[Start of section]
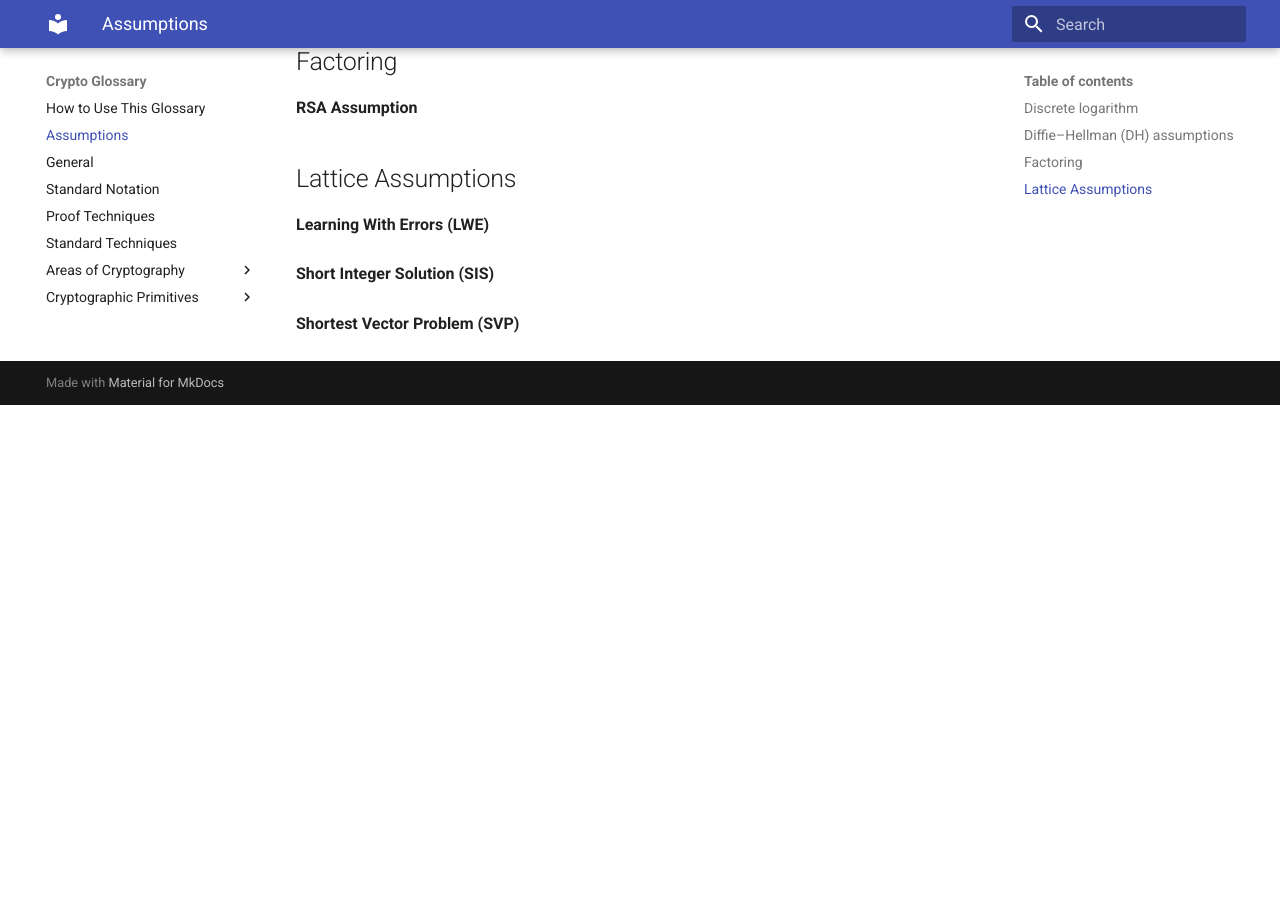
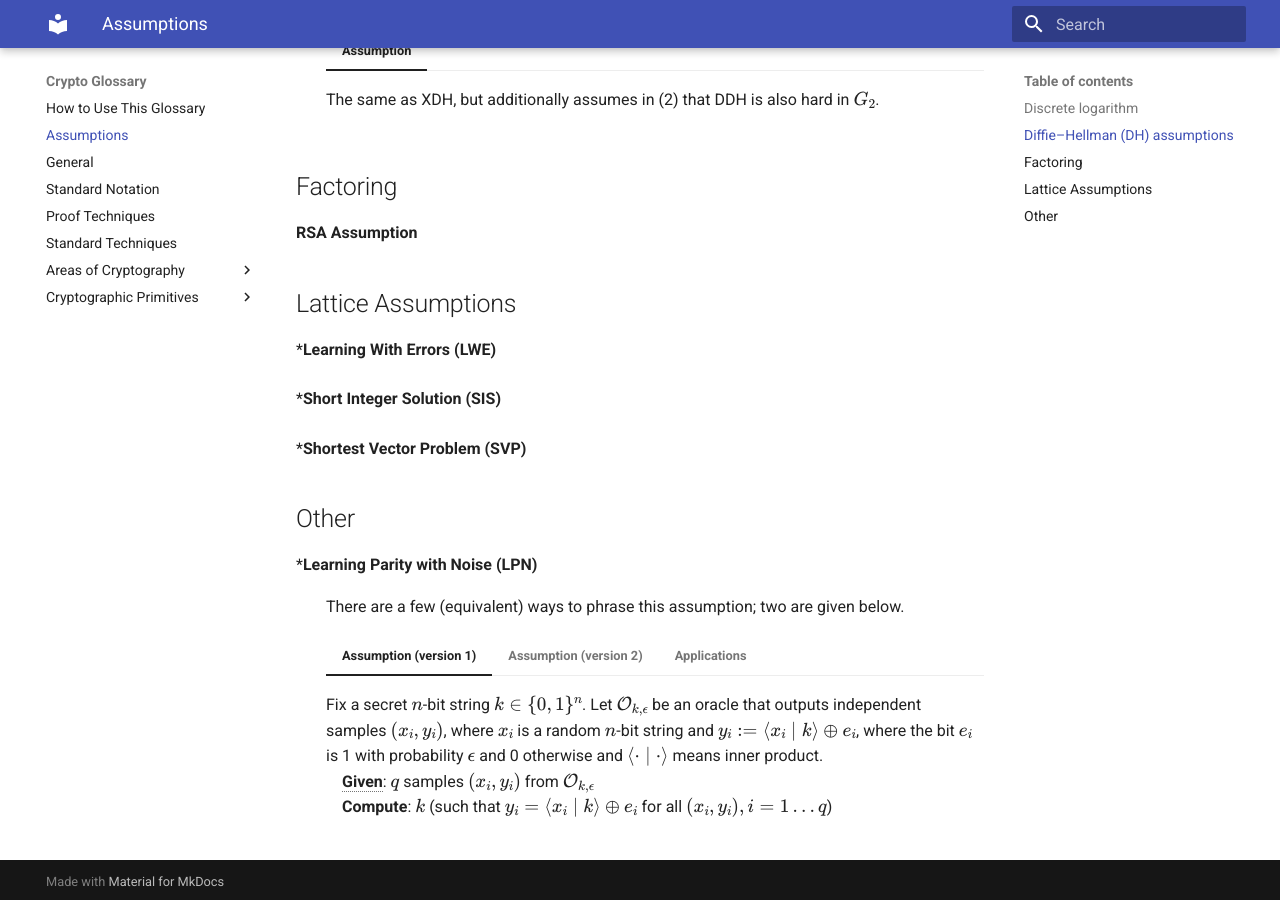
Before and after one commit to nglaeser/crypto-glossary, an MkDocs documentation site: the page built from docs/assumptions.md, in a window 1280 px wide and 900 px high, scrolled down 2181 px. Built offline with MkDocs 1.6.1 and Material for MkDocs 9.7.7, drawn with Linux system fonts in a browser that asks for light colours; before the commit the page ends 2586 px from its top, so only the background shows below that; some of the changed text lies outside the part shown.

Commit message:
add LPN assumption and some notation

```diff
--- a/docs/assumptions.md
+++ b/docs/assumptions.md
@@ -7,9 +7,15 @@ This page lists common hardness assumptions upon which cryptographic schemes hav
 
 Computing the requested answer in each of these cases is believed to be hard. Since the assumptions useful in cryptography are largely _computational_ assumptions, "hard to compute" means computationally intractable (typically in polynomial time).
 
-See also [Wikipedia](https://en.wikipedia.org/wiki/Computational_hardness_assumption#Common_cryptographic_hardness_assumptions) for a list of cryptographic hardness assumptions.
+See also [Wikipedia](https://en.wikipedia.org/wiki/Computational_hardness_assumption#Common_cryptographic_hardness_assumptions) for a list of cryptographic hardness assumptions. Assumptions marked with "*" are thought to be [post-quantum secure](Areas-of-Cryptography/pqc.md).
 
 **Subexponential assumptions**
+:
+
+**Average-case hardness**
+:
+
+**Worst-case hardness**
 :
 
 ## **Discrete logarithm**
@@ -98,11 +104,36 @@ See also [Wikipedia](https://en.wikipedia.org/wiki/Computational_hardness_assump
 
 ## Lattice Assumptions
 
-**Learning With Errors (LWE)**
+\***Learning With Errors (LWE)**
 :
 
-**Short Integer Solution (SIS)**
+\***Short Integer Solution (SIS)**
 :
 
-**Shortest Vector Problem (SVP)**
+\***Shortest Vector Problem (SVP)**
 :
+
+## Other
+
+\***Learning Parity with Noise (LPN)**
+: There are a few (equivalent) ways to phrase this assumption; two are given below.
+    === "Assumption (version 1)"
+
+        Fix a secret $n$-bit string $k \in \{0,1\}^n$. Let $\mathcal{O}_{k,\epsilon}$ be an oracle that outputs independent samples $(x_i,y_i)$, where $x_i$ is a random $n$-bit string and $y_i := \langle x_i \mid k \rangle \oplus e_i$, where the bit $e_i$ is 1 with probability $\epsilon$ and 0 otherwise and $\langle \cdot \mid \cdot \rangle$ means inner product.
+        &emsp;**Given**: $q$ samples $(x_i,y_i)$ from $\mathcal{O}_{k,\epsilon}$
+        &emsp;**Compute**: $k$ (such that $y_i = \langle x_i \mid k \rangle \oplus e_i$ for all $(x_i,y_i), i=1\ldots q$)
+
+    === "Assumption (version 2)"
+
+        Let $A$ be a $q \times n$ matrix of (uniformly random) bits and $e,y$ be $q$-bit vectors (where $e_i = 1$ with probability $\epsilon$ and 0 otherwise).
+        &emsp;**Given**: $A,y$
+        &emsp;**Compute**: $k \in \{0,1\}^n$ such that $A\cdot k + e = y \pmod{2}$
+
+    === "Applications"
+
+        - PRGs
+        - Perfectly binding commitment
+        - PAKE
+
+<!-- [Version 1](https://perso.uclouvain.be/fstandae/PUBLIS/182.pdf) -->
+<!-- [Version 2 and applications](http://yuyu.hk/files/LPN.pdf) -->
```
Also changed, not shown: docs/notation.md (+10 -4 lines).
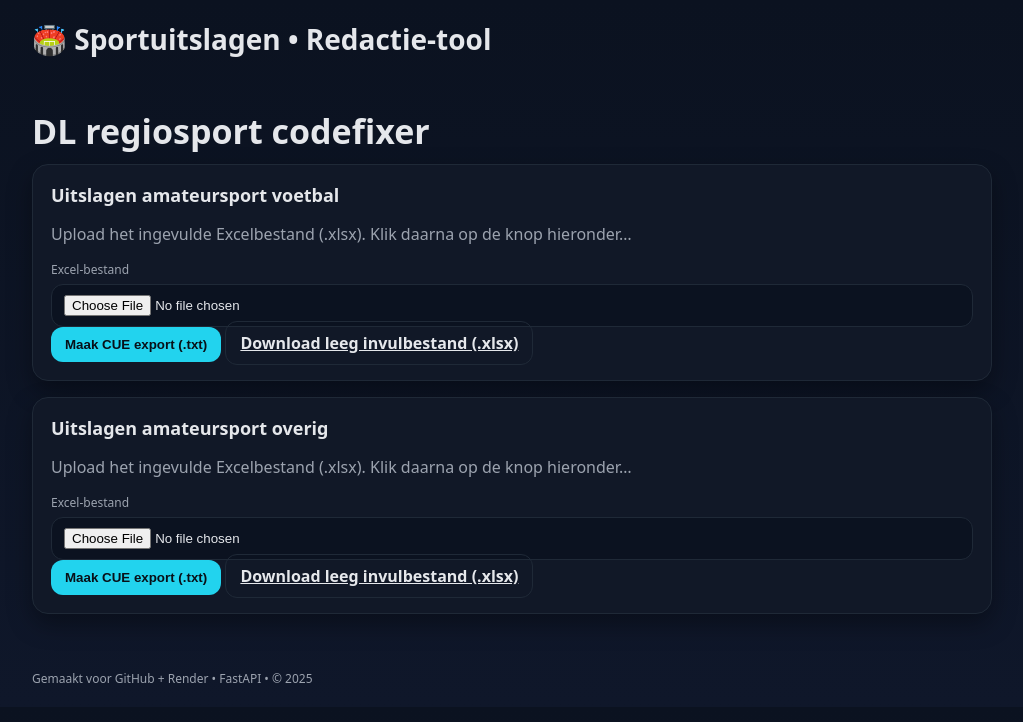
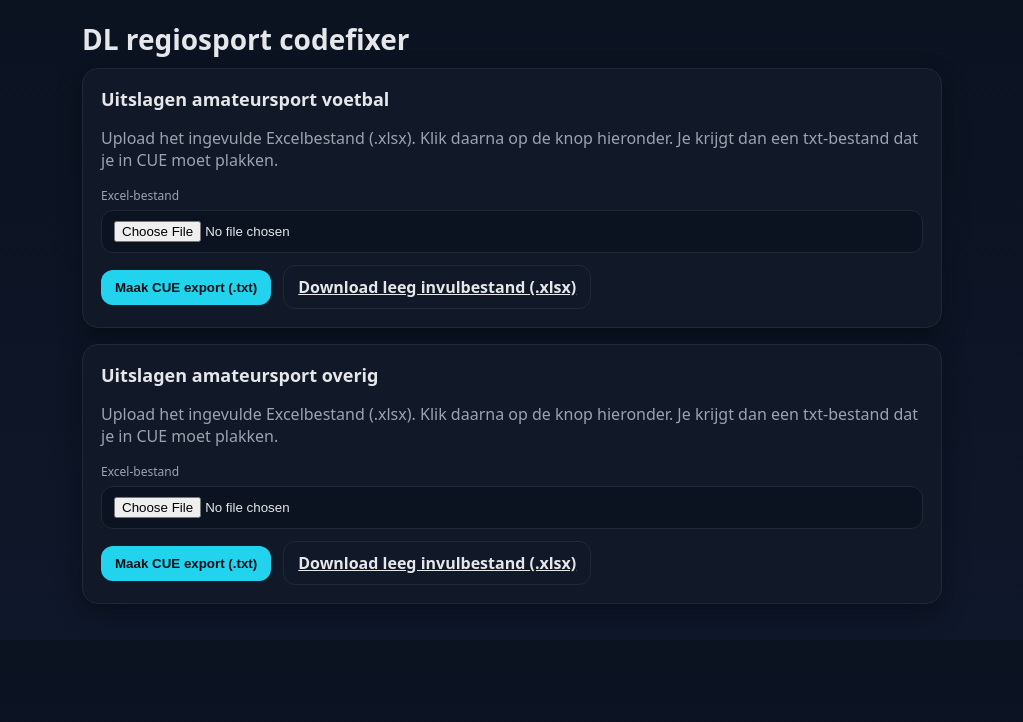
Before and after one commit to roel1983o/DL-regiosport-poging2, a FastAPI app: page / in a window 1280 px wide. Shown: the top 722 px of the page, without its empty margins (128-1151 px from the left). Run offline with FastAPI, Linux system fonts and the light colour scheme.

Commit message:
Update index.html

```diff
--- a/app/templates/index.html
+++ b/app/templates/index.html
@@ -1,49 +1,71 @@
-{% extends "base.html" %}
-{% block content %}
-  <section class="titlewrap">
-    <h1 class="page-title">DL regiosport codefixer</h1>
-  </section>
+<!doctype html>
+<html lang="nl">
+<head>
+  <meta charset="utf-8" />
+  <meta name="viewport" content="width=device-width, initial-scale=1" />
+  <title>DL regiosport codefixer</title>
+  <link rel="stylesheet" href="/static/styles.css" />
+  <style>
+    .actions { display:flex; gap:12px; align-items:center; margin-top:12px; }
+    .ghost { background: transparent; border: 1px solid var(--border); color: var(--text); }
+    .ghost:hover { border-color: var(--accent); }
+    .wrap { max-width: 900px; margin: 0 auto; }
+  </style>
+</head>
+<body>
+  <main class="container wrap">
+    <h1>DL regiosport codefixer</h1>
 
-  <!-- VOETBAL -->
+    {% if error %}
+      <div class="error">{{ error }}</div>
+    {% endif %}
+
+    <!-- ============= VOETBAL ============= -->
     <section class="card">
       <h2>Uitslagen amateursport voetbal</h2>
-  <p class="muted">Upload het ingevulde Excelbestand (.xlsx). Klik daarna op de knop hieronder…</p>
+      <p class="muted">
+        Upload het ingevulde Excelbestand (.xlsx). Klik daarna op de knop hieronder.
+        Je krijgt dan een txt-bestand dat je in CUE moet plakken.
+      </p>
 
-  <form id="form-voetbal" method="post" action="/process" enctype="multipart/form-data">
-  <input type="hidden" name="pipeline" value="A">
+      <form id="form-voetbal" method="post" action="/process" enctype="multipart/form-data" novalidate>
+        <input type="hidden" name="pipeline" value="A" />
         <div>
           <label class="label" for="file-voetbal">Excel-bestand</label>
-    <input id="file-voetbal" type="file" name="file_voetbal" accept=".xlsx" required class="input">
+          <input id="file-voetbal" class="input" type="file" name="file_voetbal" accept=".xlsx" required />
         </div>
+
         <div class="actions">
-    <button type="submit" class="btn">Maak CUE export (.txt)</button>
+          <button type="submit" class="btn" id="submit-voetbal">Maak CUE export (.txt)</button>
           <a class="btn ghost" href="/static/templates/Invulbestand_amateursport_voetbal.xlsx" download>
             Download leeg invulbestand (.xlsx)
           </a>
         </div>
       </form>
-
     </section>
 
-<!-- OVERIG -->
+    <!-- ============= OVERIG ============= -->
     <section class="card">
       <h2>Uitslagen amateursport overig</h2>
-  <p class="muted">Upload het ingevulde Excelbestand (.xlsx). Klik daarna op de knop hieronder…</p>
+      <p class="muted">
+        Upload het ingevulde Excelbestand (.xlsx). Klik daarna op de knop hieronder.
+        Je krijgt dan een txt-bestand dat je in CUE moet plakken.
+      </p>
 
-  <form id="form-overig" method="post" action="/process" enctype="multipart/form-data">
-  <input type="hidden" name="pipeline" value="B">
+      <form id="form-overig" method="post" action="/process" enctype="multipart/form-data" novalidate>
+        <input type="hidden" name="pipeline" value="B" />
         <div>
           <label class="label" for="file-overig">Excel-bestand</label>
-    <input id="file-overig" type="file" name="file_overig" accept=".xlsx" required class="input">
+          <input id="file-overig" class="input" type="file" name="file_overig" accept=".xlsx" required />
         </div>
+
         <div class="actions">
-    <button type="submit" class="btn">Maak CUE export (.txt)</button>
+          <button type="submit" class="btn" id="submit-overig">Maak CUE export (.txt)</button>
           <a class="btn ghost" href="/static/templates/Invulbestand_amateursport_overig.xlsx" download>
             Download leeg invulbestand (.xlsx)
           </a>
         </div>
       </form>
-
     </section>
 
     {% if ok %}
@@ -72,4 +94,28 @@
         </div>
       </section>
     {% endif %}
-{% endblock %}
+  </main>
+
+  <script>
+    function copyPreview() {
+      const el = document.getElementById('preview');
+      if (!el) return;
+      navigator.clipboard.writeText(el.value || el.innerText || '').then(() => {
+        const btn = document.getElementById('copyBtn');
+        if (btn) { btn.innerText = 'Gekopieerd!'; setTimeout(() => btn.innerText='Kopieer', 1500); }
+      });
+    }
+
+    // kleine safeguard tegen dubbel submitten
+    function lockButton(id) {
+      const btn = document.getElementById(id);
+      if (btn) {
+        btn.disabled = true;
+        setTimeout(() => { try { btn.disabled = false; } catch(e){} }, 3000);
+      }
+    }
+    document.getElementById('form-voetbal')?.addEventListener('submit', () => lockButton('submit-voetbal'));
+    document.getElementById('form-overig')?.addEventListener('submit',  () => lockButton('submit-overig'));
+  </script>
+</body>
+</html>
```
Lines whose indentation alone changed are shown as unchanged.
[End of section]
## PROBLEM DETAILS
Show the lines of the records above that mention "value".

## ANSWER BOX
-  <input type="hidden" name="pipeline" value="A">
+        <input type="hidden" name="pipeline" value="A" />
-  <input type="hidden" name="pipeline" value="B">
+        <input type="hidden" name="pipeline" value="B" />
+      navigator.clipboard.writeText(el.value || el.innerText || '').then(() => {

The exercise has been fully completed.